I am working on the Bayesian infinitesimal jackknife, a technique for quickly approximating the frequentist covariance of Bayesian posterior expectations (see this blog post and this StanCon presentation). I’m looking for publicly available datasets and Stan models to try it out on, and wondered if the Stan forums have any suggestions for where to look.
The ideal applications are models and datsets with the following properties:
- A lot of exchangeable (conditionally independent) data points (ideally in the thousands of data points);
- A handful number of global parameters whose posterior means you’re interested in;
- A lot of parameters that you need to integrate out with MCMC (i.e., you couldn’t just get a good approximate fit with the Laplace approximation or with lme4);
- Some possibility of model misspecification.
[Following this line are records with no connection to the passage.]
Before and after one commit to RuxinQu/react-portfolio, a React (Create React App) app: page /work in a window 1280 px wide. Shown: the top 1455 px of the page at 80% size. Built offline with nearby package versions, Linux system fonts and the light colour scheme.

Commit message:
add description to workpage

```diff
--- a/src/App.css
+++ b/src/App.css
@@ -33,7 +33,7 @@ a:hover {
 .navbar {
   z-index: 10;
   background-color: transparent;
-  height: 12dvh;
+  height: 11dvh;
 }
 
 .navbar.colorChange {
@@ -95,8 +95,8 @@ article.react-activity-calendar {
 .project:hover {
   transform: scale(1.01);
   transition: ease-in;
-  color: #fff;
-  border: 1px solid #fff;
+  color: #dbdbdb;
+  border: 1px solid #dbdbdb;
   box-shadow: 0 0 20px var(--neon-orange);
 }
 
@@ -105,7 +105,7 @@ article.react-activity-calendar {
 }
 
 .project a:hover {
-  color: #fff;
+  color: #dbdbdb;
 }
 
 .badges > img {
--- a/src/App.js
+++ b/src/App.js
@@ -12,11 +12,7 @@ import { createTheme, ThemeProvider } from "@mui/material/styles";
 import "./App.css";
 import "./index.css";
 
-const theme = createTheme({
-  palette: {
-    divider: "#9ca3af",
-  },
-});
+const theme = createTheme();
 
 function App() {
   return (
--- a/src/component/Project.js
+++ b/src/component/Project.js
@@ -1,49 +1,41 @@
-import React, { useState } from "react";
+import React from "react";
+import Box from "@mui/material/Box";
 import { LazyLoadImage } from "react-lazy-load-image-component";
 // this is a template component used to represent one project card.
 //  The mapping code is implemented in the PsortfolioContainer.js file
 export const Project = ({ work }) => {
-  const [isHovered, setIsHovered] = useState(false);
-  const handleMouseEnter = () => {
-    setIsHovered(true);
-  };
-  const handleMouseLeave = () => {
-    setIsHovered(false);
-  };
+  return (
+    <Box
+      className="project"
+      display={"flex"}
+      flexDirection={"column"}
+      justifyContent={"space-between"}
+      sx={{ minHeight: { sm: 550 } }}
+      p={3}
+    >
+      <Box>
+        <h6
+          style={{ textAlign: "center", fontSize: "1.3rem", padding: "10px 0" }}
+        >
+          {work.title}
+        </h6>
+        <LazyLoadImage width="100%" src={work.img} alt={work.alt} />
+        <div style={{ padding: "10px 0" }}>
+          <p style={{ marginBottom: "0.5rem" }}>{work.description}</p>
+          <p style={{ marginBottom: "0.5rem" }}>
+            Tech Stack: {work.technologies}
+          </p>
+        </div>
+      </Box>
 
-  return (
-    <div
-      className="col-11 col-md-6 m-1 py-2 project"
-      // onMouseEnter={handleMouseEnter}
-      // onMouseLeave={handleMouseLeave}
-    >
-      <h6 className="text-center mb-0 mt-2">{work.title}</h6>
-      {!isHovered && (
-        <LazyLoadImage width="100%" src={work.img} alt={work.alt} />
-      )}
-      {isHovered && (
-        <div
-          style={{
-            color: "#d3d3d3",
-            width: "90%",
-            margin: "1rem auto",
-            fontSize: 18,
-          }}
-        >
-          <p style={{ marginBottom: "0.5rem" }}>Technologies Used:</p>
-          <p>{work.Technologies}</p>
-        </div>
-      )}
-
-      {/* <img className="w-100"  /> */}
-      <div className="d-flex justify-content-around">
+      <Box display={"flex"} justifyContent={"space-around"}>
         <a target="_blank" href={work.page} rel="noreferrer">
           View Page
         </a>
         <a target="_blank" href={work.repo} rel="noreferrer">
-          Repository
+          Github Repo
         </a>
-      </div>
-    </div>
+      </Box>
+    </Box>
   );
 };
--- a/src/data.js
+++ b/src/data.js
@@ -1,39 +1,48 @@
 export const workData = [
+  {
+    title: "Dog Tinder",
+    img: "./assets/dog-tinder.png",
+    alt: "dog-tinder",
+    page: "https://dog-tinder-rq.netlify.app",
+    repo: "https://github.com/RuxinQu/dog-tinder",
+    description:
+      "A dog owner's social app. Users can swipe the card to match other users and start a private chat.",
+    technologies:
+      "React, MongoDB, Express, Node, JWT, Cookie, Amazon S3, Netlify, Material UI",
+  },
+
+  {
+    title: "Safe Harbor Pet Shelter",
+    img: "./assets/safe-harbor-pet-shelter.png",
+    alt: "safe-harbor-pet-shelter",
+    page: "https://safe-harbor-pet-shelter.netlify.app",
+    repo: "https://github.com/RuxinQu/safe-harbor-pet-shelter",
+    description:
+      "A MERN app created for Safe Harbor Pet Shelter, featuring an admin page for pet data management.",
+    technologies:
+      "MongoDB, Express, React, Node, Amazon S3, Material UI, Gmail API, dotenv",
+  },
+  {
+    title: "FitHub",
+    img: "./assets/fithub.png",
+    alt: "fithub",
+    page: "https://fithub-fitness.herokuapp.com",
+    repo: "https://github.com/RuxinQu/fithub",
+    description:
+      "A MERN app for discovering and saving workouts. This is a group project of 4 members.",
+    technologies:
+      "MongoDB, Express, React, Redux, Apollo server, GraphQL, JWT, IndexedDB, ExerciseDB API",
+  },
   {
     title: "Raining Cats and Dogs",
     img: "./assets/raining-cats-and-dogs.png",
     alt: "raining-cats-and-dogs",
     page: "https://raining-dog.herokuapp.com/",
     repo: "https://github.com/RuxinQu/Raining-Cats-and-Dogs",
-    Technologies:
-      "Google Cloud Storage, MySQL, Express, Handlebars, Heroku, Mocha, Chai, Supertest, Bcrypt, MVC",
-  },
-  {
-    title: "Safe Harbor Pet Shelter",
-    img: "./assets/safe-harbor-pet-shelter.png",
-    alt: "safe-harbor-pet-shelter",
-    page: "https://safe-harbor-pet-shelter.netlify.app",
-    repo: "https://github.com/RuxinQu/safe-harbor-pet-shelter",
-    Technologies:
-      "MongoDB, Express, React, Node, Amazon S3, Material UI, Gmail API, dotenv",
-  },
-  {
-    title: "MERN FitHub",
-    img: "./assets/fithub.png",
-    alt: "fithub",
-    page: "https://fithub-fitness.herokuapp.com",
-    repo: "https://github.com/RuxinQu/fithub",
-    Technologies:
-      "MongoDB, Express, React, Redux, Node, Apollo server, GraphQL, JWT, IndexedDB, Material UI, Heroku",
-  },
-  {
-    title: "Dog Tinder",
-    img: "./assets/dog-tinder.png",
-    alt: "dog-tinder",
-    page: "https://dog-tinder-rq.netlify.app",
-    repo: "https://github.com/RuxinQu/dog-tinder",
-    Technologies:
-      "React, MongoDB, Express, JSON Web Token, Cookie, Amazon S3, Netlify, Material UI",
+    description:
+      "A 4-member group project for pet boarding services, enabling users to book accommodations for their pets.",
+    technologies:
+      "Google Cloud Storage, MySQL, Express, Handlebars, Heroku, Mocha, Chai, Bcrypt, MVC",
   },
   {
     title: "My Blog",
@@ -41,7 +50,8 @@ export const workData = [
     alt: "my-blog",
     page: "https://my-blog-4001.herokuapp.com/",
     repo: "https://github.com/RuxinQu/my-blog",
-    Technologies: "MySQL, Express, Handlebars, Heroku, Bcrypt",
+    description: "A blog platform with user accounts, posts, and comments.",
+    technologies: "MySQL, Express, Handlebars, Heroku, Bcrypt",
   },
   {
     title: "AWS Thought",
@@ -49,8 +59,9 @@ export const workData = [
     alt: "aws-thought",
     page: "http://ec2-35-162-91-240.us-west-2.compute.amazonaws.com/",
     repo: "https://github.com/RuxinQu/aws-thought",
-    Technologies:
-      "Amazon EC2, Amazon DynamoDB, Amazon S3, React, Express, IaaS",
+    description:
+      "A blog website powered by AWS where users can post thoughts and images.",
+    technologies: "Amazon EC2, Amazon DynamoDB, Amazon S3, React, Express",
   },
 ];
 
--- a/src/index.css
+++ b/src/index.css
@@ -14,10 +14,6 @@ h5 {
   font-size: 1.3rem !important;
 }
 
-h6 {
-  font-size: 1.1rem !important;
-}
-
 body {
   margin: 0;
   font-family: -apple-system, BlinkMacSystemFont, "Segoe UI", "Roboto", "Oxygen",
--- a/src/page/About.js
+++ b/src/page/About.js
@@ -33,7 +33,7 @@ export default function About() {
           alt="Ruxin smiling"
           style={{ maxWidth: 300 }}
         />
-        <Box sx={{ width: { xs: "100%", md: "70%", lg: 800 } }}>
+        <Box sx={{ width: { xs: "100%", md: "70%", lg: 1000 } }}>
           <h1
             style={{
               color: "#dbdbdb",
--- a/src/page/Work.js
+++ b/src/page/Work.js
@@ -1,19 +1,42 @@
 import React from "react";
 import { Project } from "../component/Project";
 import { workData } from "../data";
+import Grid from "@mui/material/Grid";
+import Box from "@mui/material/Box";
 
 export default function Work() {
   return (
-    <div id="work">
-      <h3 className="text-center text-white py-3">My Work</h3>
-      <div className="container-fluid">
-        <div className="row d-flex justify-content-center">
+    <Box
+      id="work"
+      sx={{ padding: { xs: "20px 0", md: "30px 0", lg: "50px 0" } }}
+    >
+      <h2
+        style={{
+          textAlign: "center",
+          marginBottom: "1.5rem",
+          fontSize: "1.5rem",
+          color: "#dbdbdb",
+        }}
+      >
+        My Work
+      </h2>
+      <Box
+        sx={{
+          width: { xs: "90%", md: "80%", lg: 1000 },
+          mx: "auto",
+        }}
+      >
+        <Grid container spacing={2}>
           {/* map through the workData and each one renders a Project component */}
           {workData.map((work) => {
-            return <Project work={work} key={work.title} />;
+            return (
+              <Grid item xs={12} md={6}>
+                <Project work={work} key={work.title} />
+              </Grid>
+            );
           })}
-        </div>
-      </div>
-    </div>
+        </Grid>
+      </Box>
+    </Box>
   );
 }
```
All I need is the data, a model, and a description (in a paper or otherwise) of what the model is useful for. Rstanarm applications with random effects are also welcome.
I have already looked through the relevant datasets in the Stan examples; most are too small for the necessary asymptotics to kick in.
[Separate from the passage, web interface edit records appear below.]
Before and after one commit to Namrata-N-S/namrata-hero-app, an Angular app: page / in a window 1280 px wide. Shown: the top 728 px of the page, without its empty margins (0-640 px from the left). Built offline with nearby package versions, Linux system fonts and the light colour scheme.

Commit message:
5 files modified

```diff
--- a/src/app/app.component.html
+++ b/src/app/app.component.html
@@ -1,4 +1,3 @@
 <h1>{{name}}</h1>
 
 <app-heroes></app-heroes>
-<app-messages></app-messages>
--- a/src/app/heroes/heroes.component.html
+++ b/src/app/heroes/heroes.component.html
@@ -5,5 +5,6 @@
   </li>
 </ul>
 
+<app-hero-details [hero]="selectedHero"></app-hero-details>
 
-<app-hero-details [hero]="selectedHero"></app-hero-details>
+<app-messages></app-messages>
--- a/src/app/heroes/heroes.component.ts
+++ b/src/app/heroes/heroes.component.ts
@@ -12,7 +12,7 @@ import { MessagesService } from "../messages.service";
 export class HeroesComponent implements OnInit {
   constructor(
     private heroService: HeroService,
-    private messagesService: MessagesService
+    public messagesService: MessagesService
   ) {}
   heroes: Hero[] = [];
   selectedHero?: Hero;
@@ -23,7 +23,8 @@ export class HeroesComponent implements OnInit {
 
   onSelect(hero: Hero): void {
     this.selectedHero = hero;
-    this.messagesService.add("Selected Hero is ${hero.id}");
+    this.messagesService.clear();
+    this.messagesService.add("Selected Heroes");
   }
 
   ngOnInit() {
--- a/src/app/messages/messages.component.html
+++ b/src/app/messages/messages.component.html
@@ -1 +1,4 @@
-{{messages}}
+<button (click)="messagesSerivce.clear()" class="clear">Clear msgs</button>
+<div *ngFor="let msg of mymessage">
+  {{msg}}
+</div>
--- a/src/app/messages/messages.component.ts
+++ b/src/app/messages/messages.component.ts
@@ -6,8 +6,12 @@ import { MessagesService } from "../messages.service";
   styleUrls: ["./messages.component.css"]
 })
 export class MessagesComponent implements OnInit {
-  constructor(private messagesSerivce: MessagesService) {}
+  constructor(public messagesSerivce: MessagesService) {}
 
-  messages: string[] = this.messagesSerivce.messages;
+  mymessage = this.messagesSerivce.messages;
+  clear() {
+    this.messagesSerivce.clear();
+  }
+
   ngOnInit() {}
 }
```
a lot for homework assignments. You can get the dataset from the Supplementary Information section (might require that you login from a MIT IP address). You can simplify things by considering (one of) the “Intent to Treat” models (which estimate the effect of winning the Oregon Medicaid lottery on voting, rather than the effect of subsequently enrolling in / utilizing Medicaid) and you can complicate things but adding predictors.
Thanks! I’m passingly familiar with the dataset for a different project I’m working on. But the published work I know just uses OLS. Which leads me to an honest question: on this dataset, for regressing outcomes on ITT + regressors, does Bayesian MCMC really give a practically different answer than OLS, or than a MAP-based Laplace approximation? (cf my third desideratum)
I would say that most of the estimation techniques tend to be not very precise but favoring slightly positive effects for some outcome variables. Whether an estimate is or is not significant by conventional standards tends to depend on the details of the model.
There is a movement among experimentalists to use OLS or 2SLS because the estimated coefficient on the causal variable is unbiased across datasets for a given vector of treatment assignments (which, to me, seems like an absurd hypothetical in this and most other cases) . And they don’t want to use logit / probit / selection models even when everything is binary because the inverse link function might be wrong. It would be nice if your method could be used to show when the inverse link function was wrong.
Also, the authors would insist that it is “wrong” to ignore household size because the lottery was such that if anyone in a household was selected by the lottery then everyone in the household became eligible for Medicaid. Thus, larger households have better chances. However, in practice household size is not associated very strongly with voting, which raises the question of whether the results ignoring household size, in practice, are wrong?
It would be nice if your method could be used to show when the inverse link function was wrong.
Thanks for the careful responses!
That’s an interesting idea. But you would not need to run MCMC to simple detect misspecification in this way — in frequentist models, too, the asymptotic variances under correct specification and misspecification differ. You would just run logistic regression in lme4, and compare the sandwich covariance with the inverse Hessian.
I think the best motiviation would be cases where you believe your Bayesian model in Stan is misspecified, but you still want to use it, because it’s less misspecified in some practical sense than what you’d need to do in the corresponding optimization-based procedure. If I understood you right, it sounds like you might suggesting that probit / logit regression on this dataset could be one such a case?